What is expected — Keep the lines exact and the pictures out as you repeat the following listing.

Information supplied —

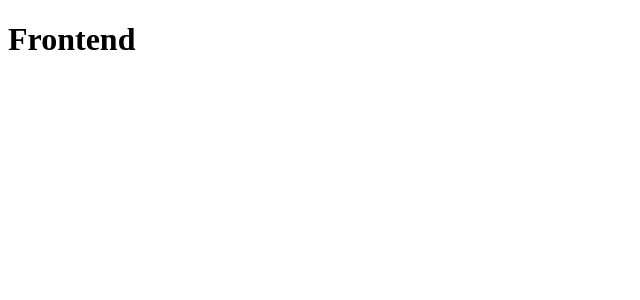
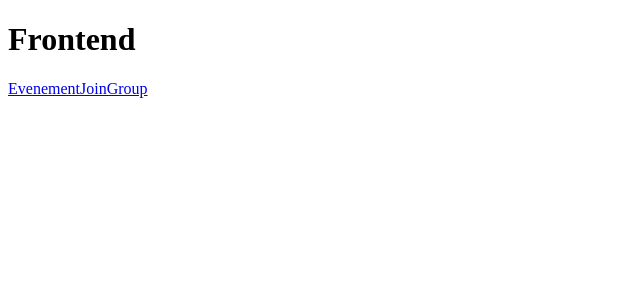
Before and after one commit to Hetic-web2-g1/Who_Got_Next, a React (Vite) app in the folder frontend/: page / in a window 1280 px wide. Shown: the top 300 px of the page, without its empty margins (0-640 px from the left). Built offline with nearby package versions, Linux system fonts and the light colour scheme.

Commit message:
added routing package and some sample of how it works

```diff
--- a/frontend/package.json
+++ b/frontend/package.json
@@ -10,13 +10,14 @@
   "dependencies": {
     "buffer": "^6.0.3",
     "react": "^17.0.2",
-    "react-dom": "^17.0.2"
+    "react-dom": "^17.0.2",
+    "react-router-dom": "^6.3.0"
   },
   "devDependencies": {
     "@types/react": "^17.0.33",
     "@types/react-dom": "^17.0.10",
     "@vitejs/plugin-react": "^1.0.7",
     "typescript": "^4.5.4",
-    "vite": "^2.9.0"
+    "vite": "^2.9.12"
   }
 }
--- a/frontend/src/App.tsx
+++ b/frontend/src/App.tsx
@@ -1,7 +1,13 @@
+import { Link } from "react-router-dom";
+
 export default function App() {
   return (
     <main>
       <h1>Frontend</h1>
+      <nav>
+        <Link to="/Evenement">Evenement</Link>
+        <Link to="/JoinGroup">JoinGroup</Link>
+      </nav>
     </main>
   )
 }
--- a/frontend/src/main.tsx
+++ b/frontend/src/main.tsx
@@ -1,10 +1,23 @@
 import React from "react"
 import ReactDOM from "react-dom"
-import App from "./App"
+import {
+  BrowserRouter,
+  Routes,
+  Route,
+} from "react-router-dom";
+import App from "./App";
+import Evenement from "./pages/evenement";
+import JoinGroup from "./pages/joingroup";
 
 ReactDOM.render(
   <React.StrictMode>
-    <App />
+    <BrowserRouter>
+    <Routes>
+      <Route path="/" element={<App />} />
+      <Route path="evenement" element={<Evenement />} />
+      <Route path="joingroup" element={<JoinGroup />} />
+    </Routes>
+    </BrowserRouter>
   </React.StrictMode>,
   document.getElementById("root")
 )
--- /dev/null
+++ b/frontend/src/pages/evenement/index.jsx
@@ -0,0 +1,11 @@
+import React from 'react'
+
+export const Evenement = () => {
+    return (
+      <main style={{ padding: "1rem 0" }}>
+        <h2>Evenement</h2>
+      </main>
+    );
+  }
+
+export default Evenement;
--- /dev/null
+++ b/frontend/src/pages/joingroup/index.jsx
@@ -0,0 +1,11 @@
+import React from 'react'
+
+export const JoinGroup = () => {
+    return (
+      <main style={{ padding: "1rem 0" }}>
+        <h2>JoinGroup</h2>
+      </main>
+    );
+  }
+
+export default JoinGroup;
--- a/package.json
+++ b/package.json
@@ -16,5 +16,8 @@
   "bugs": {
     "url": "https://github.com/Hetic-web2-g1/Projet-Final-Structure/issues"
   },
-  "homepage": "https://github.com/Hetic-web2-g1/Projet-Final-Structure#readme"
+  "homepage": "https://github.com/Hetic-web2-g1/Projet-Final-Structure#readme",
+  "dependencies": {
+    "react-router-dom": "^6.3.0"
+  }
 }
```
Also changed, not shown: frontend/src/pages/evenement/index.js (deleted, +0 -7 lines), frontend/src/pages/join-group/index.js (deleted).
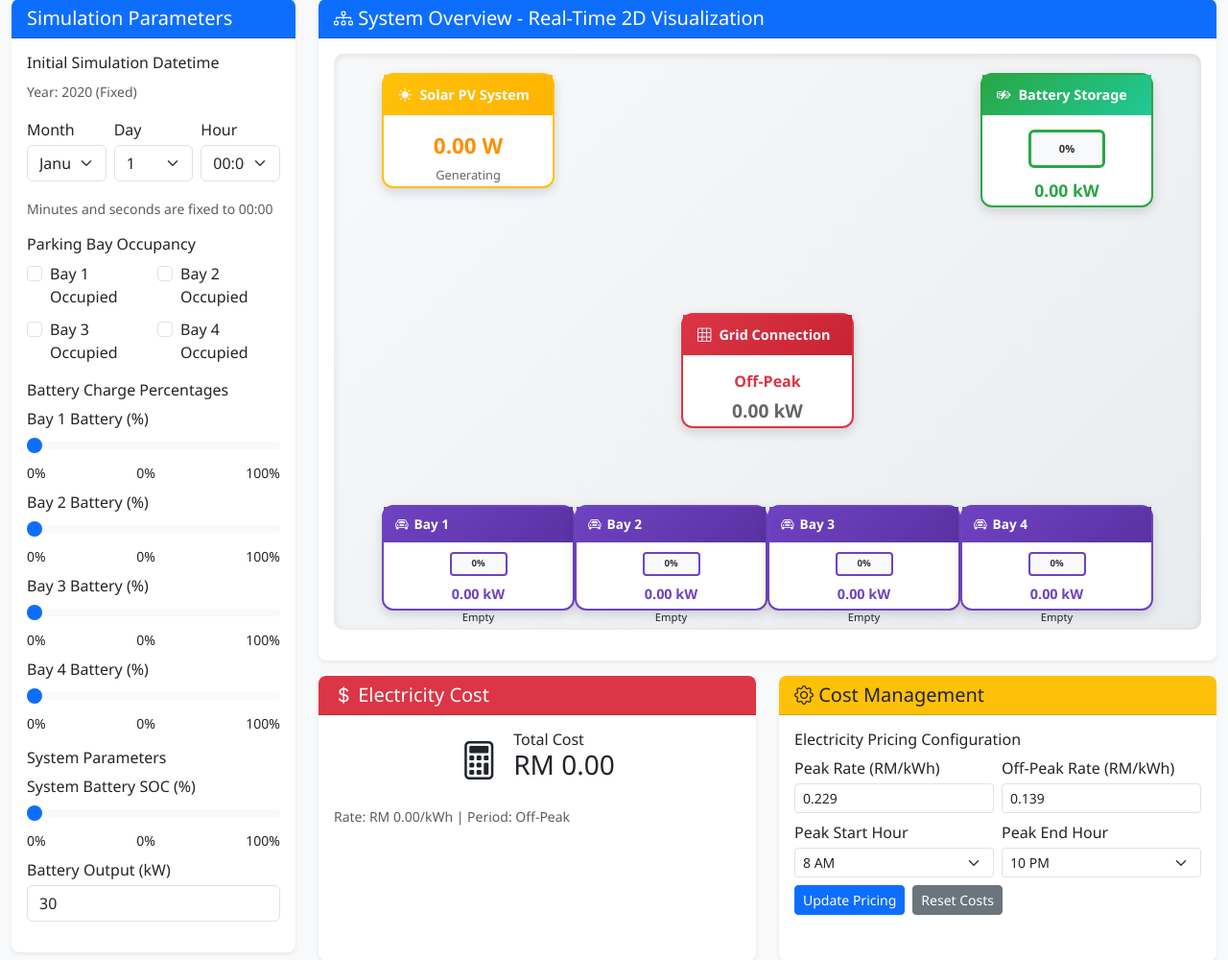
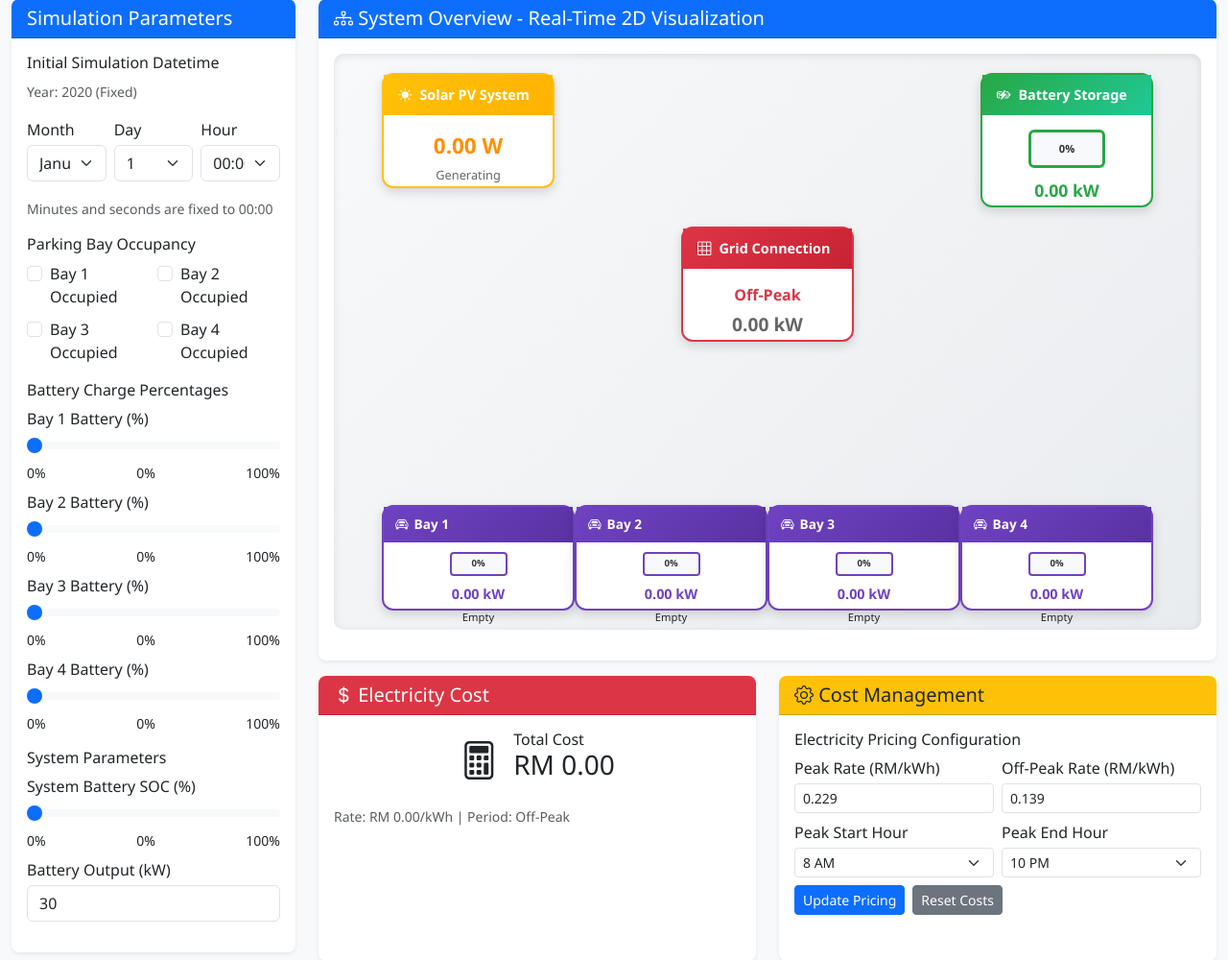
Before and after one commit to Josan88/Smart-Grid-Integrated-Electric-Vehicle-Charging-System, a Flask app: page / in a window 1280 px wide. Shown: the part 122-1122 px from the top of the page at 96% size. Run offline with Flask 3, Linux system fonts and the light colour scheme; some libraries are stand-ins or nearby versions.

Commit message:
Adjust grid system position for improved layout above charging bays

```diff
--- a/static/css/style.css
+++ b/static/css/style.css
@@ -361,7 +361,7 @@ body {
 .grid-system {
     /* bottom: 20px; */ /* Original position */
     /* right: 50px; */ /* Original position */
-    bottom: 210px; /* New position: above charging bays, moved further up */
+    bottom: 300px; /* New position: above charging bays, moved further up */
     left: 50%; /* Center horizontally */
     transform: translateX(-50%); /* Adjust for centering */
     width: 180px;
```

Your solution —
Before and after one commit to Hetic-web2-g1/Who_Got_Next, a React (Vite) app in the folder frontend/: page / in a window 1280 px wide. Shown: the top 300 px of the page, without its empty margins (0-640 px from the left). Built offline with nearby package versions, Linux system fonts and the light colour scheme.

Commit message:
added routing package and some sample of how it works

```diff
--- a/frontend/package.json
+++ b/frontend/package.json
@@ -10,13 +10,14 @@
   "dependencies": {
     "buffer": "^6.0.3",
     "react": "^17.0.2",
-    "react-dom": "^17.0.2"
+    "react-dom": "^17.0.2",
+    "react-router-dom": "^6.3.0"
   },
   "devDependencies": {
     "@types/react": "^17.0.33",
     "@types/react-dom": "^17.0.10",
     "@vitejs/plugin-react": "^1.0.7",
     "typescript": "^4.5.4",
-    "vite": "^2.9.0"
+    "vite": "^2.9.12"
   }
 }
--- a/frontend/src/App.tsx
+++ b/frontend/src/App.tsx
@@ -1,7 +1,13 @@
+import { Link } from "react-router-dom";
+
 export default function App() {
   return (
     <main>
       <h1>Frontend</h1>
+      <nav>
+        <Link to="/Evenement">Evenement</Link>
+        <Link to="/JoinGroup">JoinGroup</Link>
+      </nav>
     </main>
   )
 }
--- a/frontend/src/main.tsx
+++ b/frontend/src/main.tsx
@@ -1,10 +1,23 @@
 import React from "react"
 import ReactDOM from "react-dom"
-import App from "./App"
+import {
+  BrowserRouter,
+  Routes,
+  Route,
+} from "react-router-dom";
+import App from "./App";
+import Evenement from "./pages/evenement";
+import JoinGroup from "./pages/joingroup";
 
 ReactDOM.render(
   <React.StrictMode>
-    <App />
+    <BrowserRouter>
+    <Routes>
+      <Route path="/" element={<App />} />
+      <Route path="evenement" element={<Evenement />} />
+      <Route path="joingroup" element={<JoinGroup />} />
+    </Routes>
+    </BrowserRouter>
   </React.StrictMode>,
   document.getElementById("root")
 )
--- /dev/null
+++ b/frontend/src/pages/evenement/index.jsx
@@ -0,0 +1,11 @@
+import React from 'react'
+
+export const Evenement = () => {
+    return (
+      <main style={{ padding: "1rem 0" }}>
+        <h2>Evenement</h2>
+      </main>
+    );
+  }
+
+export default Evenement;
--- /dev/null
+++ b/frontend/src/pages/joingroup/index.jsx
@@ -0,0 +1,11 @@
+import React from 'react'
+
+export const JoinGroup = () => {
+    return (
+      <main style={{ padding: "1rem 0" }}>
+        <h2>JoinGroup</h2>
+      </main>
+    );
+  }
+
+export default JoinGroup;
--- a/package.json
+++ b/package.json
@@ -16,5 +16,8 @@
   "bugs": {
     "url": "https://github.com/Hetic-web2-g1/Projet-Final-Structure/issues"
   },
-  "homepage": "https://github.com/Hetic-web2-g1/Projet-Final-Structure#readme"
+  "homepage": "https://github.com/Hetic-web2-g1/Projet-Final-Structure#readme",
+  "dependencies": {
+    "react-router-dom": "^6.3.0"
+  }
 }
```
Also changed, not shown: frontend/src/pages/evenement/index.js (deleted, +0 -7 lines), frontend/src/pages/join-group/index.js (deleted).
Before and after one commit to Josan88/Smart-Grid-Integrated-Electric-Vehicle-Charging-System, a Flask app: page / in a window 1280 px wide. Shown: the part 122-1122 px from the top of the page at 96% size. Run offline with Flask 3, Linux system fonts and the light colour scheme; some libraries are stand-ins or nearby versions.

Commit message:
Adjust grid system position for improved layout above charging bays

```diff
--- a/static/css/style.css
+++ b/static/css/style.css
@@ -361,7 +361,7 @@ body {
 .grid-system {
     /* bottom: 20px; */ /* Original position */
     /* right: 50px; */ /* Original position */
-    bottom: 210px; /* New position: above charging bays, moved further up */
+    bottom: 300px; /* New position: above charging bays, moved further up */
     left: 50%; /* Center horizontally */
     transform: translateX(-50%); /* Adjust for centering */
     width: 180px;
```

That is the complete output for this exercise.